> software. You should be able to readily decompile it and determine the 
> algorithms used andf how they are used to generate random number sequences 
> for very long files.  For short messages, a true OTP is used directly. 

Marketing Fluff - read "we don't *want* to revel it".  Patent stuff doesn't
take long to get the initial disclosures filed.  Cypherpunks are 
generally engineers and are immune to such crap.  

> If you are aware of encrtypting technology, you recognize that hardware 
> prime number cycle wheels for the basis of some of the most secured 
> hardware systems employed for encryption. We simply expand that technogy 
> using software to set an intial setting, an adder, and a limit for 64 
> such wheels, using large random prime numbers for each of those settings. 
> The total number of possibilities is over 10 to the 1690th power and can 
> be much larger. 

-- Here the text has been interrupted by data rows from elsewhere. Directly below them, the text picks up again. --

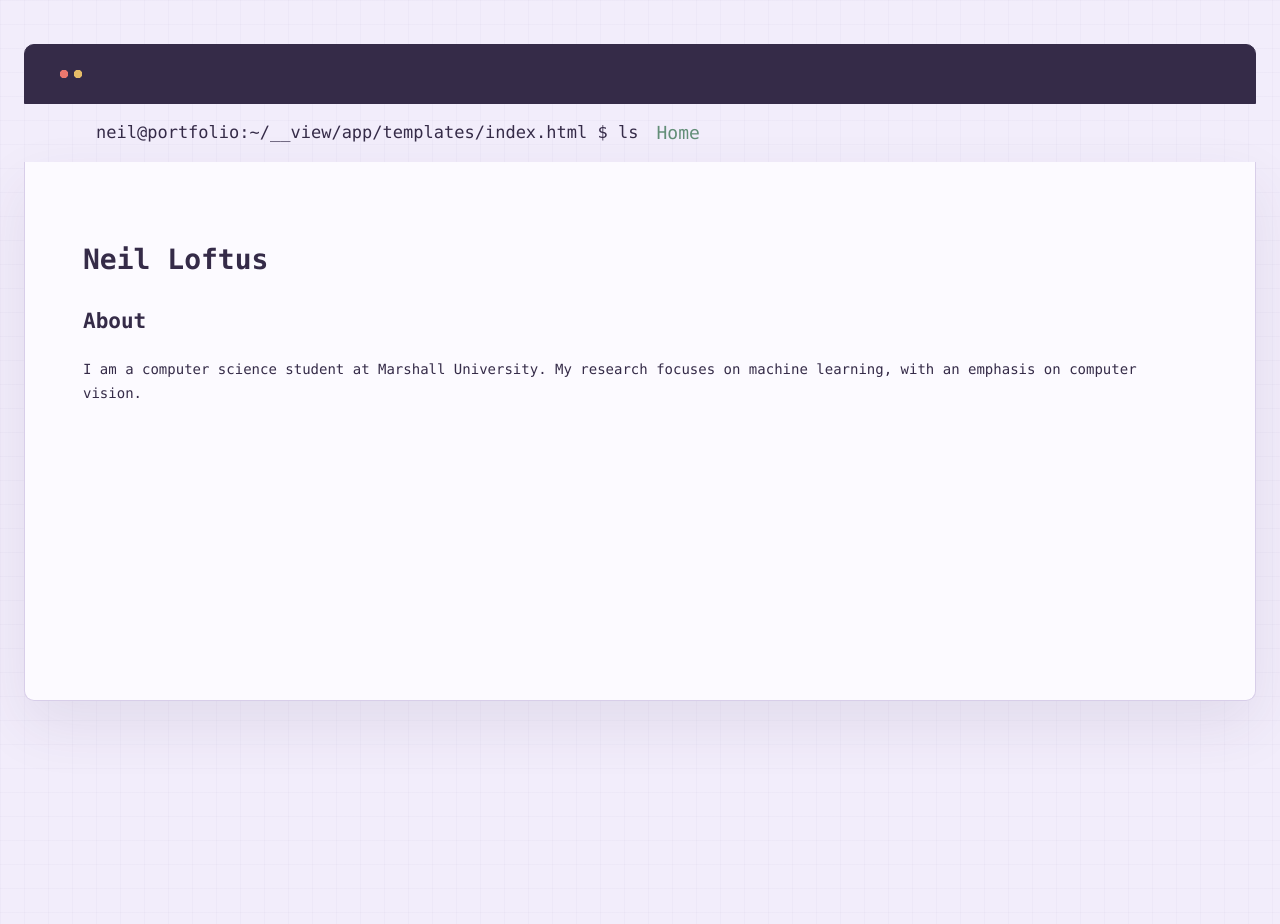
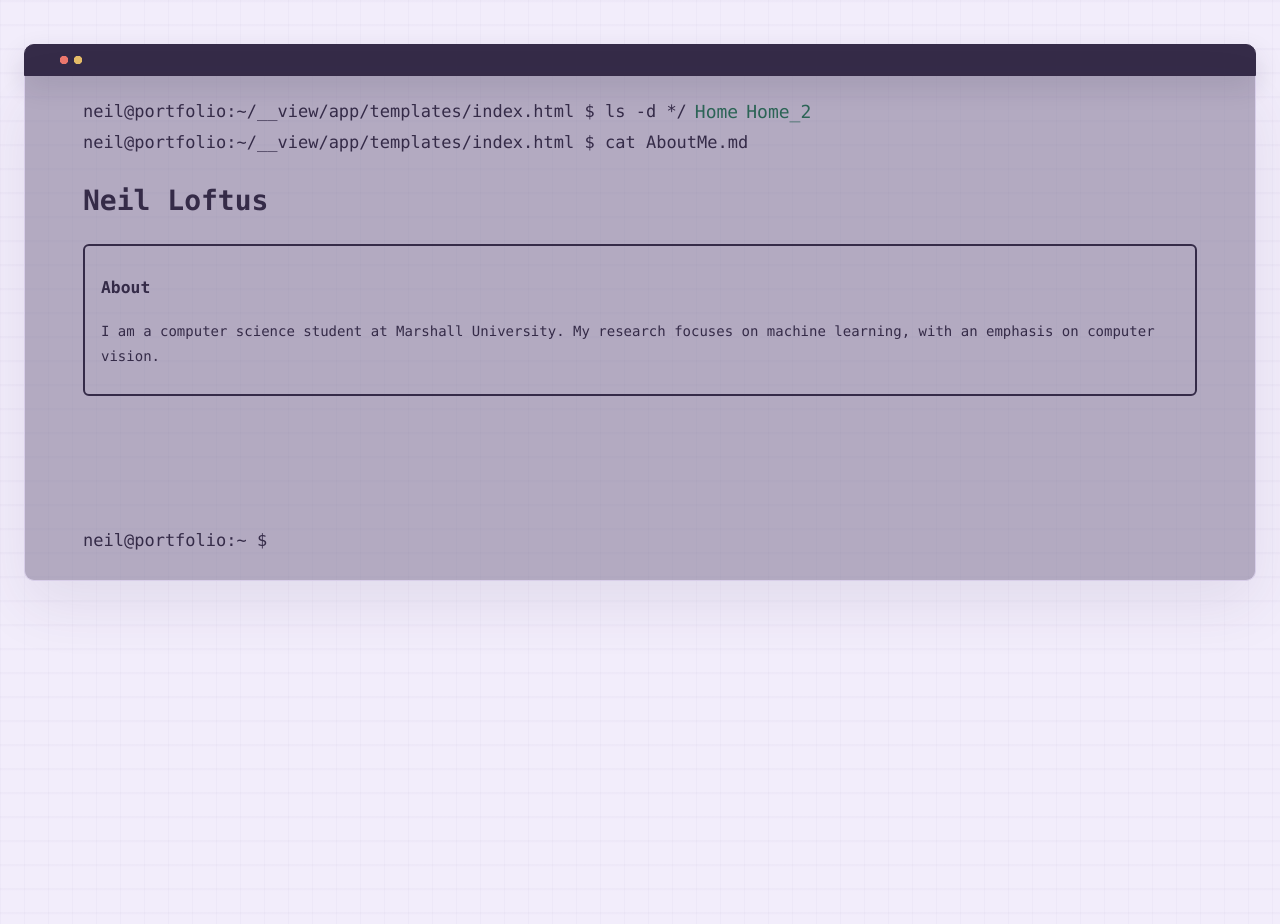
Before and after one commit to poroboros/FlaskPortfolioSite, a Python web app: template app/templates/index.html in a window 1280 px wide. Run offline with Jinja, Linux system fonts and the light colour scheme; the template is opened without the code that fills it, so the values that code supplies are empty.

Commit message:
reformating

```diff
--- a/app/static/css/core.css
+++ b/app/static/css/core.css
@@ -9,8 +9,8 @@
   --lavender-light: #f2edfb;
   --paper: #fcfaff;
   --line: #d8cee9;
-  --green: #638e78;
-  --dark-green: #375545;
+  --green: #2c6456;
+  --dark-green: #1f2c25;
   --mono: "IBM Plex Mono", "SFMono-Regular", Consolas, monospace;
 }
 
@@ -20,7 +20,7 @@ body {
   padding: 44px 24px 80px;
   color: var(--ink);
   background-color: var(--lavender-light);
-  background-image: linear-gradient(rgba(119, 89, 168, 0.035) 1px, transparent 1px),
+  background-image: linear-gradient(rgba(119, 89, 168, 0.035) 1px, transparent 3px),
     linear-gradient(90deg, rgba(119, 89, 168, 0.035) 1px, transparent 1px);
   background-size: 24px 24px;
   font-family: var(--mono);
--- a/app/static/css/terminal.css
+++ b/app/static/css/terminal.css
@@ -1,5 +1,4 @@
 @import "core.css";
-
 
 @keyframes terminal-open {
   from {
@@ -13,20 +12,30 @@
   }
 }
 
+@keyframes terminal-cursor {
+  0%, 49% {
+    box-shadow: 12px 0 0 0 var(--ink);
+  }
+
+  50%, 100% {
+    box-shadow: 12px 0 0 0 transparent;
+  }
+}
+
 div#terminal {
-
+  animation: terminal-open 300ms ease-out both;
   .window-line {
     position: relative;
     display: flex;
     align-items: center;
     flex-wrap: wrap;
     gap: 18px;
-    min-height: 58px;
-    padding: 0 22px 0 72px;
+    min-height: 30px;
+    padding: 0 22px 0 40px;
     border: 1px solid var(--ink);
     border-radius: 10px 10px 0 0;
     background: var(--ink);
-    box-shadow: 0 12px 28px --dark-purple;
+    box-shadow: 0 12px 28px var(--dark-purple);
   }
 
   .window-line ::after {
@@ -50,17 +59,15 @@ div#terminal {
     display: flex;
     align-items: center;
     flex-wrap: wrap;
-    gap: 18px;
-    min-height: 58px;
-    padding: 0 22px 0 72px;
+    gap: 8px;
+    background: transparent;
+    min-height: 20px;
+    padding: 0;
   }
 
-
-
-  .prompt-line::before {
-    display: block;
+  .com {
+    display: inline-block;
     color: var(--ink);
-    content: "neil@portfolio:~" attr(data-path) " $ ls";
     font-size: 17px;
     white-space: nowrap;
   }
@@ -75,20 +82,38 @@ div#terminal {
 
   .prompt-line a:hover,
   .prompt-line a:focus-visible {
-    color: --dark-green;
+    color: var(--dark-green);
     text-decoration: underline;
   }
 
   main {
     position: relative;
     min-height: 420px;
-    padding: 54px 58px 64px;
+    padding: 20px 58px 64px;
     border: 1px solid var(--line);
     border-top: 0;
     border-radius: 0 0 10px 10px;
-    background: var(--paper);
+    background: rgba(117, 105, 135, 0.50);
     box-shadow: 0 24px 60px rgba(64, 44, 91, 0.09);
-    animation: terminal-open 300ms ease-out both;
+  }
+
+  main::after {
+    position: absolute;
+    left: 58px;
+    bottom: 24px;
+    display: block;
+    color: var(--ink);
+    content: "neil@portfolio:~" attr(data-path) " $ \00a0";
+    font-size: 17px;
+    white-space: nowrap;
+    animation: terminal-cursor 1s steps(1) infinite;
+    box-shadow: 12px 0 0 0 var(--ink);
+  }
+
+  .thin-box-outline {
+    border: 2px solid var(--ink);
+    border-radius: 6px;
+    padding: 12px 16px;
   }
 
 }
--- a/app/templates/base.html
+++ b/app/templates/base.html
@@ -12,11 +12,13 @@
   <nav class="window-line" data-path="{{ request.path }}">
     <a></a>
   </nav>
-  <nav class="prompt-line" data-path="{{ request.path }}">
-    <a href="{{ url_for('main.index') }}">Home</a>
-  </nav>
   <main>
 
+    <nav class="prompt-line" data-path="{{ request.path }}">
+      <span class="com">neil@portfolio:~{{ request.path }} $ ls -d */</span>
+      <a href="{{ url_for('main.index') }}">Home</a>
+      <a href="{{ url_for('main.index') }}">Home_2</a>
+    </nav>
     {% block terminal %}{% endblock %}
   </main>
   </div>
--- a/app/templates/index.html
+++ b/app/templates/index.html
@@ -4,11 +4,13 @@
 
 
 {% block terminal %}
+<span class="com">neil@portfolio:~{{ request.path }} $ cat AboutMe.md</span>
 <h1>Neil Loftus</h1>
 
-<section>
-  <h2>About</h2>
+<section class="thin-box-outline">
+  <h3>About</h3>
   <p>I am a computer science student at Marshall University. My research focuses on machine learning, with an emphasis
     on computer vision.</p>
 </section>
+
 {% endblock %}
```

So.  Large "random" prime numbers are generated.  From what?  How?
Obviously these act as keys to your "OTP".  Figure out how to 
match this prime and you can generate the same "OTP".

> Thus we can eliminate the need to have the length of the OTP to be equal 
> to the length of the file - if you do not belive that it works, try it 
> and see - it takes inly a few hours to set such a trial up. We generated 
> over 790 gigabytes of charcaters, on multiple backups, and tested. Our 
> standard deviations, chi squares, Delta ICs for bits, characters, sets, 
> and the entire set were random. The sets are random, and you can take 
> that to the bank. 

So the data coming out appears random.  Big whoopie.  Lots of algorithms
can generate the same thing.

The key is how do you seed that random number generator? 

This isn't even close to being a OTP.  A OTP by definition has a random
set of data that is transmitted to the receipient over a seperate
secure channel from the actual message to be sent.  The actual message
and the OTP are XOR'ed together and sent.  The receipient then XORs
the OTP and the encrypted message to get plaintext.

That is pretty simple - even a marketing drone should be able to figure
that one out.

Now - explain how (in generic terms) your system acts as a OTP.

> Someone, will decompile it and discover that it is truly random, at least 
> from the practical usage basis. But we need that time to file patents, 
> cvopyrights and the like. 

Yes - hopefully someone will take the time and money to decompile it.
.... but if you are so sure of yourself,
why not give away some demo copies.  Why not source of the security
functions?  (Shove that patent crap someplace - you wouldn't be 
selling it if your disclosures weren't already filed)

> The IPG system solves the key management problem and produces a truly 
> unbreakabkle system. We make no apologies for not currently revealing all 
> of the methodologies andf algorithms, but they will be revealed with 
> time, by us or others, and you will discover that it is indeed a simple, 
> easy to use, easy to install, truly unbreakable system.

"unbreakable" - Bullshit - you obviously don't know crap.

Dan Oelke                                  Alcatel Network Systems
droelke@aud.alcatel.com                             Richardson, TX